[Records from a data collection]
::::::::

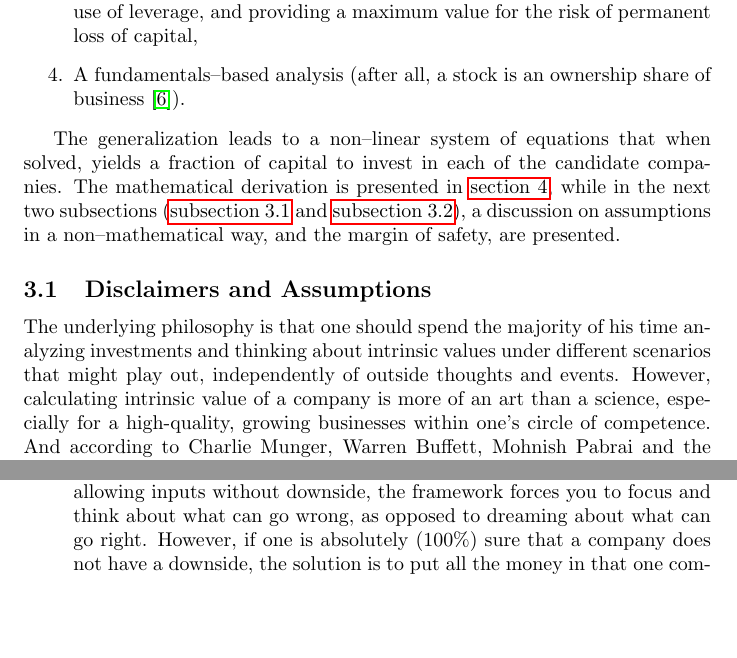
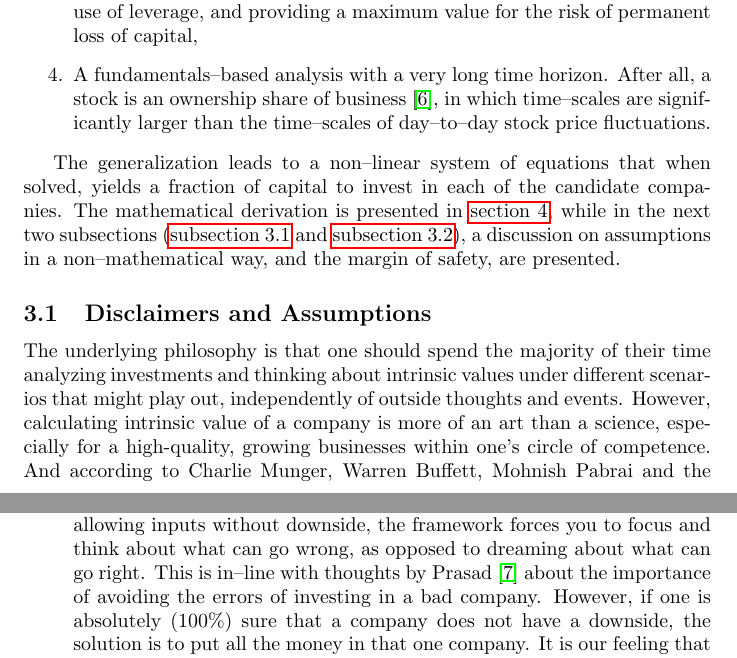
Before and after one commit to jingmouren/gitlab_in-silico-public_charlie, a LaTeX document (doc/paper.tex): two parts of pages 2 and 3 of 13, joined at a grey line, cut so that both start at the same text, the shorter picture padded with empty space. Compiled offline with pdfLaTeX.

Commit message:
Minor updates to the paper

```diff
--- a/doc/paper.tex
+++ b/doc/paper.tex
@@ -83,8 +83,10 @@ considering:
     \item Multiple constraints for modelling our preference towards no shorting,
     no use of leverage, and providing a maximum value for the risk of permanent
     loss of capital,
-    \item A fundamentals--based analysis (after all, a stock is an ownership
-    share of business~\cite{intelligentInvestor}).
+    \item A fundamentals--based analysis with a very long time horizon. After
+    all, a stock is an ownership share of business~\cite{intelligentInvestor},
+    in which time--scales are significantly larger than the time--scales of
+    day--to--day stock price fluctuations.
 \end{enumerate}
 
 The generalization leads to a non--linear system of equations that when solved,
@@ -97,7 +99,7 @@ safety, are presented.
 \subsection{Disclaimers and Assumptions}
 \label{sec:assumptions}
 
-The underlying philosophy is that one should spend the majority of his time
+The underlying philosophy is that one should spend the majority of their time
 analyzing investments and thinking about intrinsic values under different
 scenarios that might play out, independently of outside thoughts and events.
 However, calculating intrinsic value of a company is more of an art than a
@@ -141,9 +143,11 @@ These are:
     \item No company without at least one downside scenario is allowed. By
     disallowing inputs without downside, the framework forces you to focus and
     think about what can go wrong, as opposed to dreaming about what can go
-    right. However, if one is absolutely (100\%) sure that a company does not
-    have a downside, the solution is to put all the money in that one company.
-    It is our feeling that the best way to handle such cases is outside of this
+    right. This is in--line with thoughts by Prasad~\cite{darwinInvesting} about
+    the importance of avoiding the errors of investing in a bad company.
+    However, if one is absolutely (100\%) sure that a company does not have a
+    downside, the solution is to put all the money in that one company.  It is
+    our feeling that the best way to handle such cases is outside of this
     framework. Alternatively, one can always model an unknown downside scenario
     with a small probability (say 5--20\%) and intrinsic value of zero.
 \end{itemize}
```
Also changed, not shown: doc/references.bib (+7 -0 lines), doc/paper.pdf, doc/paper.tex (18 more changed lines).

::::::::

Go through the entries and return each line where the word "majority" appears.

Your response:
-The underlying philosophy is that one should spend the majority of his time
+The underlying philosophy is that one should spend the majority of their time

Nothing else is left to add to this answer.